Lead Faculty: Jeanais Brodie
Anti-Black Racism in the U.S. and Building a Unified Society, one of the Wilmette Institute’s most popular courses, ended in April. It had some 113 students, five faculty mentors in addition to the lead faculty, and 12 Teaching Assistants. The course was studded with amazing articles, weekly Zoom sessions, an upstander workshop (more on that term later), and viewings of two plays on racism by Najee Brown (The Bus Stop and Stokely and Martin.)
The course examined anti-Black racism and racial prejudice in North American society in some of its most serious manifestations, explored the content and significance of relevant Bahá’í authoritative texts, and considered how Bahá’ís can initiate meaningful conversations and public discourse in a variety of contexts. Anti-Black Racism started by defining race, racism, and prejudice. It then turned to such subjects as colonialism and slavery; the prison/industrial complex; Black Lives Matter and policing issues; white privilege and bias/stereotyping; housing and education segregation; violence against black women; Jim Crow and the Civil Rights Movement; and “one human family”—the experience of the Bahá’í community.
Sounds great, you are thinking. You are right, and you are in luck. The course will be offered again twice this year—a second iteration starts on June 24 and a third one in October. After reading the student comments below, you won’t want to miss the opportunity to learn how you can apply Bahá’í teachings on the eradication of racism to everyday life and community-building efforts. Here is what one student from Racine, Wisconsin, took away from the course. She had six goals for her learning experience, what she calls her Personal Learning Plan.
I received so much more from this course than my Personal Learning Plan! Reflecting on my learning, it seems one has a choice of approaching a course on the history of anti-Black racism as either an intellectual experience or as a participatory experience. It’s possible to study anti-Black racism from a third-person perspective and intellectualize the process, keeping one’s self “safely at a distance.” Or I can use the knowledge to help me see myself as an intimate part of the whole and from the studies realize and take responsibility for my role in the process. This course was for me, the latter, in a very visceral way. I am beginning to understand deeply the harm we have caused to Pupil of the Eye, and I am beginning to understand my role in dismantling racism going forward, especially unconscious bias in Bahá’í communities. [Bahá’u’lláh and ‘Abdu’l-Bahá both refer to people of African descent as the Pupil of the Eye; the phrase has been adopted by many African Americans as a way of referring to themselves.]
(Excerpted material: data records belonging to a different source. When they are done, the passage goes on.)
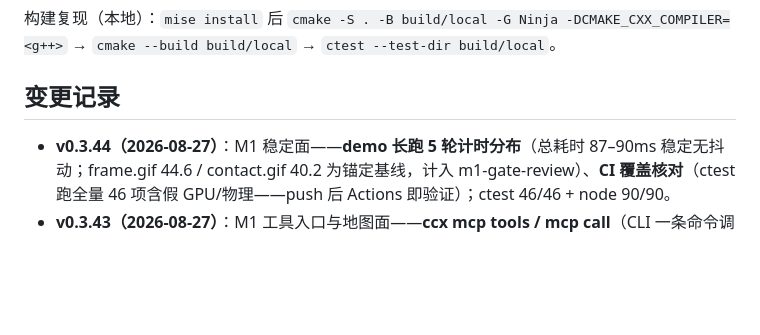
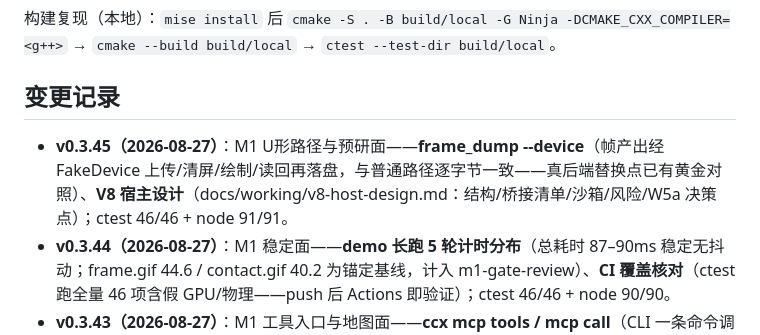
Before and after one commit to leviseek/ccx, a Markdown page: README.md, the part around the change. GitHub-like rendering; blank space fills up the shorter version.

Commit message:
docs: changelog v0.3.45（device 路径 + V8 设计）

```diff
--- a/README.md
+++ b/README.md
@@ -139,6 +139,7 @@
 
 ## 变更记录
 
+- **v0.3.45（2026-08-27）**：M1 U形路径与预研面——**frame_dump --device**（帧产出经 FakeDevice 上传/清屏/绘制/读回再落盘，与普通路径逐字节一致——真后端替换点已有黄金对照）、**V8 宿主设计**（docs/working/v8-host-design.md：结构/桥接清单/沙箱/风险/W5a 决策点）；ctest 46/46 + node 91/91。
 - **v0.3.44（2026-08-27）**：M1 稳定面——**demo 长跑 5 轮计时分布**（总耗时 87–90ms 稳定无抖动；frame.gif 44.6 / contact.gif 40.2 为锚定基线，计入 m1-gate-review）、**CI 覆盖核对**（ctest 跑全量 46 项含假 GPU/物理——push 后 Actions 即验证）；ctest 46/46 + node 90/90。
 - **v0.3.43（2026-08-27）**：M1 工具入口与地图面——**ccx mcp tools / mcp call**（CLI 一条命令调任何工具：9 工具列表、asset.list 调用、非法 JSON 报错，CLI 19/19）、**engine README 模块地图**（13 模块能力/依赖/测试矩阵表）；ctest 46/46 + node 90/90。
 - **v0.3.42（2026-08-27）**：M1 AI 接口面——**MCP 工具层**（services-spec §7 兑现：daemon mcp.listTools/callTool——9 个现有服务方法注册为工具（schema），callTool 结果以 MCP content 文本返回；真场景流程（open→apply→query）可被 AI 调用、未知工具明确报错），daemon 14/14；ctest 46/46 + node 90/90。
```
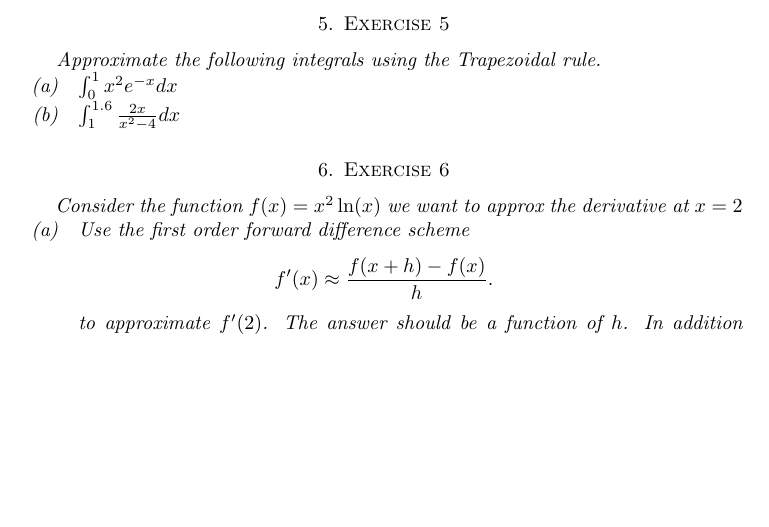
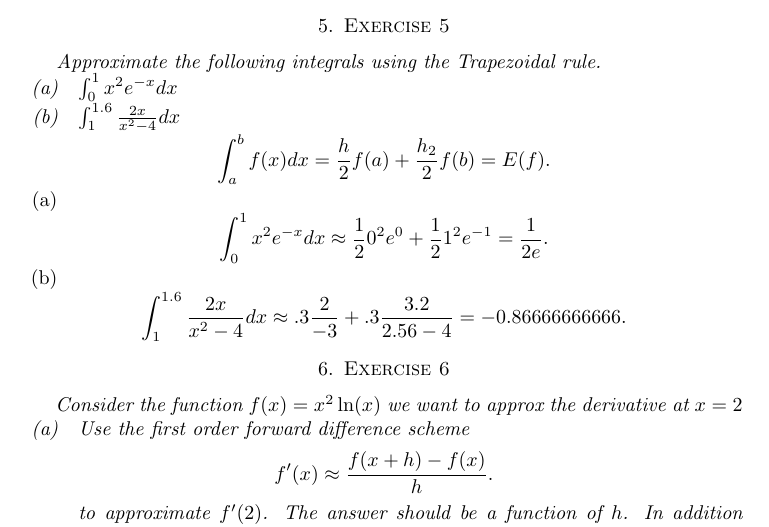
Before and after one commit to bobeta-c/undergrad-coursework, a LaTeX problem sheet (Math_151A_W25/HW5/main.tex): part of page 3 of 6, cut so that both start at the same text, the shorter picture padded with empty space. Compiled offline with pdfLaTeX.

Commit message:
daily progress

```diff
--- a/Math_151A_W25/HW5/main.tex
+++ b/Math_151A_W25/HW5/main.tex
@@ -181,6 +181,19 @@
          \item $\int_{1}^{1.6}\frac{2x}{x^2-4}dx$
      \end{enumerate}
      }
+     \[
+     \int_{a}^{b}f(x)dx = \frac{h}{2}f(a) + \frac{h_2}{2}f(b) = E(f)
+     .\]
+     \begin{enumerate}[label = (\alph*)]
+         \item
+             \[
+             \int_{0}^{1}x^2e^{-x}dx \approx \frac{1}{2}0^2e^{0} + \frac{1}{2}1^2e^{-1} = \frac{1}{2e}
+             .\]
+         \item
+             \[
+             \int_{1}^{1.6}\frac{2x}{x^2-4}dx \approx .3  \frac{2}{-3} + .3 \frac{3.2}{2.56-4} = -0.86666666666
+             .\]
+     \end{enumerate}
 
      \section{Exercise 6}
      \emph{
```
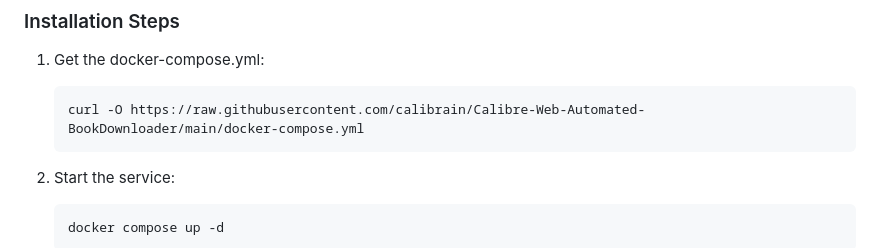
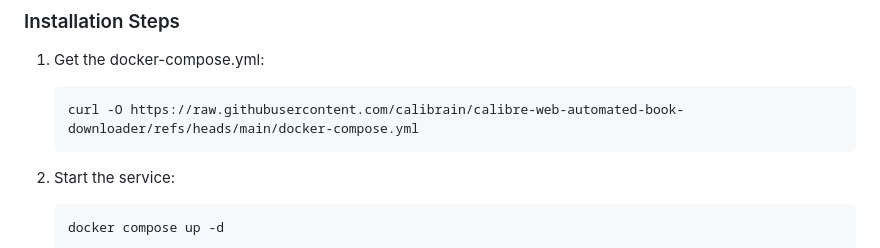
Before and after one commit to xPvtPancakes/calibre-web-automated-book-downloader, a Markdown page: readme.md, the part around the change. Drawn GitHub-style.

Commit message:
Fix docker-compose URL
This is what I get for using AI to generate my README

````diff
--- a/readme.md
+++ b/readme.md
@@ -31,7 +31,7 @@ An intuitive web interface for searching and requesting book downloads, designed
 ### Installation Steps
 1. Get the docker-compose.yml:
    ```bash
-   curl -O https://raw.githubusercontent.com/calibrain/Calibre-Web-Automated-BookDownloader/main/docker-compose.yml
+   curl -O https://raw.githubusercontent.com/calibrain/calibre-web-automated-book-downloader/refs/heads/main/docker-compose.yml
    ```
 
 2. Start the service:
````
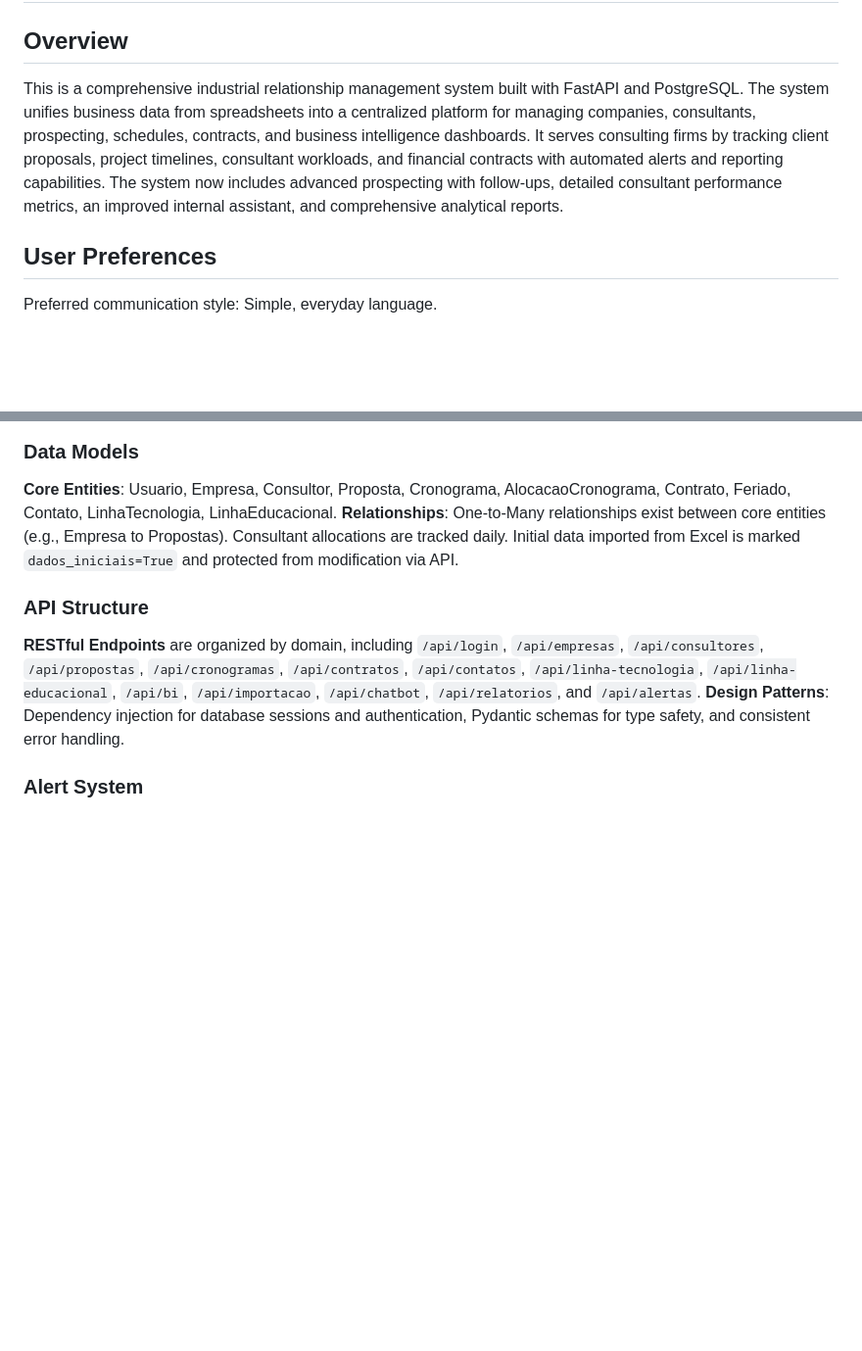
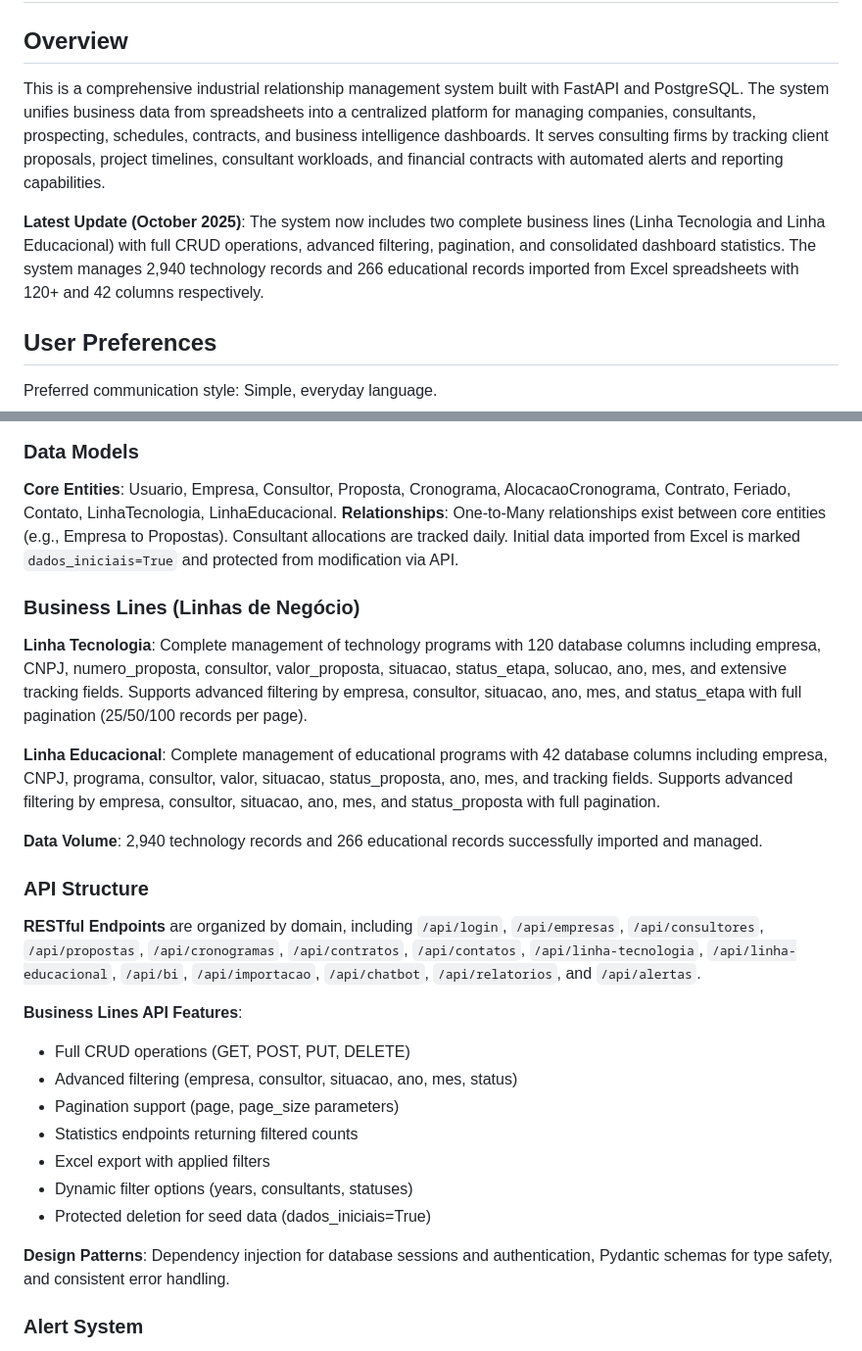
Before and after one commit to clientedev/JeffV2, a Markdown page: replit.md, 2 parts joined by grey strips. Shown at 98% size. Rendered like a GitHub page; blank space fills up the shorter version.

Commit message:
Add business lines management with filtering and pagination
Update replit.md to include details on Linha Tecnologia and Linha Educacional API endpoints, CRUD operations, filtering, and pagination.

Replit-Commit-Author: Agent
Replit-Commit-Session-Id: cd394e62-8bd4-47ee-873d-1b7a1ed8f3e1
Replit-Commit-Checkpoint-Type: full_checkpoint
Replit-Commit-Screenshot-Url: https://storage.googleapis.com/screenshot-production-us-central1/222ba0c3-bf98-4105-b5da-fa445ea490f0/cd394e62-8bd4-47ee-873d-1b7a1ed8f3e1/rDkdxXv

```diff
--- a/replit.md
+++ b/replit.md
@@ -2,7 +2,9 @@
 
 ## Overview
 
-This is a comprehensive industrial relationship management system built with FastAPI and PostgreSQL. The system unifies business data from spreadsheets into a centralized platform for managing companies, consultants, prospecting, schedules, contracts, and business intelligence dashboards. It serves consulting firms by tracking client proposals, project timelines, consultant workloads, and financial contracts with automated alerts and reporting capabilities. The system now includes advanced prospecting with follow-ups, detailed consultant performance metrics, an improved internal assistant, and comprehensive analytical reports.
+This is a comprehensive industrial relationship management system built with FastAPI and PostgreSQL. The system unifies business data from spreadsheets into a centralized platform for managing companies, consultants, prospecting, schedules, contracts, and business intelligence dashboards. It serves consulting firms by tracking client proposals, project timelines, consultant workloads, and financial contracts with automated alerts and reporting capabilities.
+
+**Latest Update (October 2025)**: The system now includes two complete business lines (Linha Tecnologia and Linha Educacional) with full CRUD operations, advanced filtering, pagination, and consolidated dashboard statistics. The system manages 2,940 technology records and 266 educational records imported from Excel spreadsheets with 120+ and 42 columns respectively.
 
 ## User Preferences
 
@@ -29,9 +31,27 @@ Preferred communication style: Simple, everyday language.
 **Core Entities**: Usuario, Empresa, Consultor, Proposta, Cronograma, AlocacaoCronograma, Contrato, Feriado, Contato, LinhaTecnologia, LinhaEducacional.
 **Relationships**: One-to-Many relationships exist between core entities (e.g., Empresa to Propostas). Consultant allocations are tracked daily. Initial data imported from Excel is marked `dados_iniciais=True` and protected from modification via API.
 
+### Business Lines (Linhas de Negócio)
+
+**Linha Tecnologia**: Complete management of technology programs with 120 database columns including empresa, CNPJ, numero_proposta, consultor, valor_proposta, situacao, status_etapa, solucao, ano, mes, and extensive tracking fields. Supports advanced filtering by empresa, consultor, situacao, ano, mes, and status_etapa with full pagination (25/50/100 records per page).
+
+**Linha Educacional**: Complete management of educational programs with 42 database columns including empresa, CNPJ, programa, consultor, valor, situacao, status_proposta, ano, mes, and tracking fields. Supports advanced filtering by empresa, consultor, situacao, ano, mes, and status_proposta with full pagination.
+
+**Data Volume**: 2,940 technology records and 266 educational records successfully imported and managed.
+
 ### API Structure
 
 **RESTful Endpoints** are organized by domain, including `/api/login`, `/api/empresas`, `/api/consultores`, `/api/propostas`, `/api/cronogramas`, `/api/contratos`, `/api/contatos`, `/api/linha-tecnologia`, `/api/linha-educacional`, `/api/bi`, `/api/importacao`, `/api/chatbot`, `/api/relatorios`, and `/api/alertas`.
+
+**Business Lines API Features**:
+- Full CRUD operations (GET, POST, PUT, DELETE)
+- Advanced filtering (empresa, consultor, situacao, ano, mes, status)
+- Pagination support (page, page_size parameters)
+- Statistics endpoints returning filtered counts
+- Excel export with applied filters
+- Dynamic filter options (years, consultants, statuses)
+- Protected deletion for seed data (dados_iniciais=True)
+
 **Design Patterns**: Dependency injection for database sessions and authentication, Pydantic schemas for type safety, and consistent error handling.
 
 ### Alert System
```
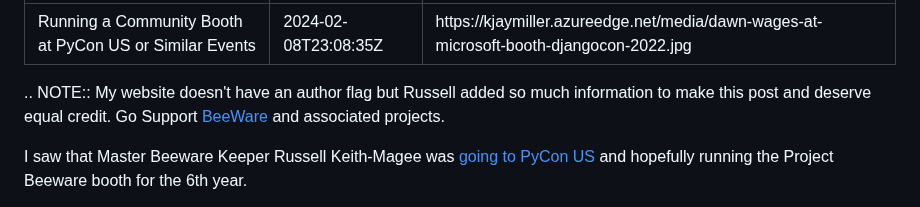
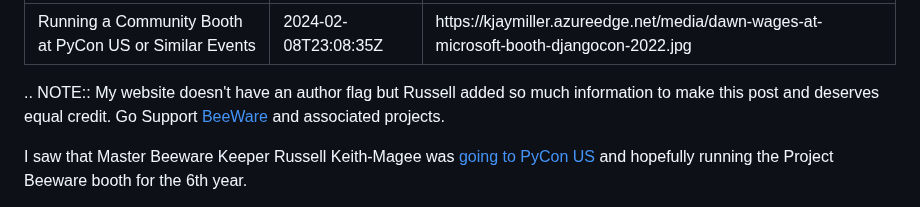
Before and after one commit to kjaymiller/kjaymiller.com, a Markdown page: content/running-a-community-booth.md, the part around the change. GitHub-like rendering.

Commit message:
fix typo

```diff
--- a/content/running-a-community-booth.md
+++ b/content/running-a-community-booth.md
@@ -5,7 +5,7 @@ image: https://kjaymiller.azureedge.net/media/dawn-wages-at-microsoft-booth-djan
 ---
 
 .. NOTE::
-    My website doesn't have an author flag but Russell added so much information to make this post and deserve equal credit. Go Support [BeeWare](https://beeware.org/) and associated projects.
+    My website doesn't have an author flag but Russell added so much information to make this post and deserves equal credit. Go Support [BeeWare](https://beeware.org/) and associated projects.
 
 I saw that Master Beeware Keeper Russell Keith-Magee was [going to PyCon US](https://cloudisland.nz/@freakboy3742/111898057174534510) and hopefully running the Project Beeware booth for the 6th year.
 
```
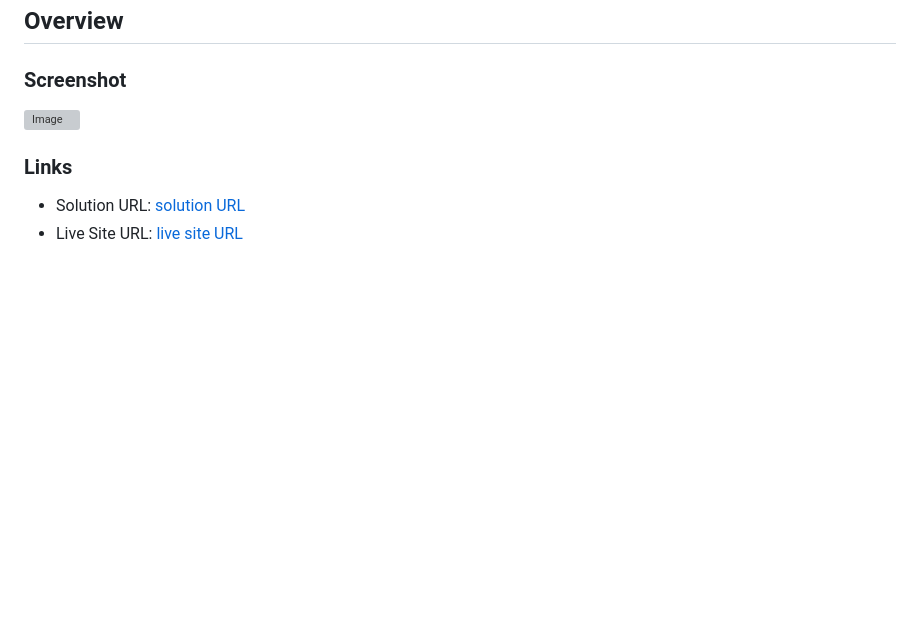
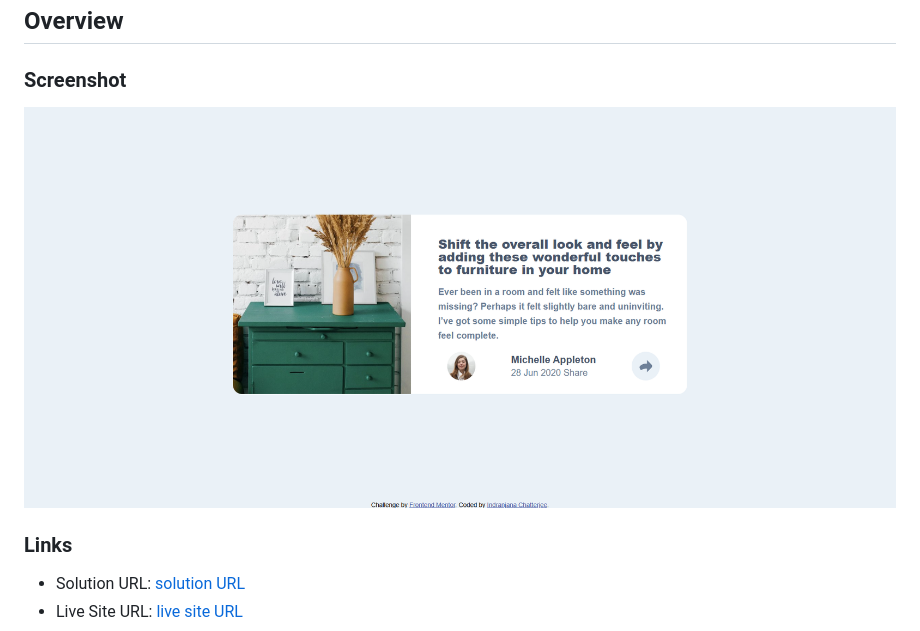
Before and after one commit to IndranjanaChatterjee/Article-preview-component, a Markdown page: README.md, the part around the change. Drawn GitHub-style; pictures changed too: design/screenshot.png (added); blank space fills up the shorter version; grey boxes are pictures that could not be loaded.

Commit message:
feat:ReadMe

```diff
--- a/README.md
+++ b/README.md
@@ -8,7 +8,7 @@ This is a solution to the [Article preview component challenge on Frontend Mento
 
 ### Screenshot
 
-![Image](./design/solution.png)
+![Image](./design/screenshot.png)
 
 
 
```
I have gained deeper understanding and insights in all topics; previously I understood a “tiny bit” of each topic, but this course has filled in huge knowledge gaps in my understanding. As a result of this deepened knowledge base, my ability to speak with others about racism is more direct and with more confidence.
In terms of experiencing new feelings and attitudes as a result of taking the course on anti-Black racism, I can say this: I am heartbroken at the unjust long-suffering the Pupil of the Eye has endured, as we whites have gone about our business as usual. I am saddened at the lack of Bahá’í response for so, so long. I am grateful that many now are beginning to see, myself included. I am hopeful that this is the time of great change as more and more friends awaken and work to dismantle anti-Black racism. I am confident that humanity will eventually together succeed, because of Bahá’u’lláh’s teaching of the truth of the oneness of humanity. Regardless of the heartbreaking pain we can cause, the truth from Bahá’u’lláh is oneness, and this must come to fruition. . . .
Now that this course has ended, I will strengthen relationships with local anti-racism groups. I am soon co-facilitating a group on unlearning racism for Bahá’ís. I will also continue ongoing grassroots efforts in my neighborhood, building relationships and working with neighborhood protagonists to better understand the needs of our diverse community. I will strive to improve as an upstander [a term used in the course for an ‘active bystander‘ who confronts casual racism when he or she sees it], within Bahá’í communities and in the world at large. And I will continue to educate myself, to continually look within and see how I am doing regarding my own unconscious white bias. For me, this brings new personal meaning to the Words of Bahá’u’lláh cited in the very first section of Ruhi Book 1 [also in Gleanings 305]:
“Beware, O people of Bahá, lest ye walk in the ways of them whose words differ from their deeds.”
Thank you to faculty and teaching assistants. I am eternally grateful for your service.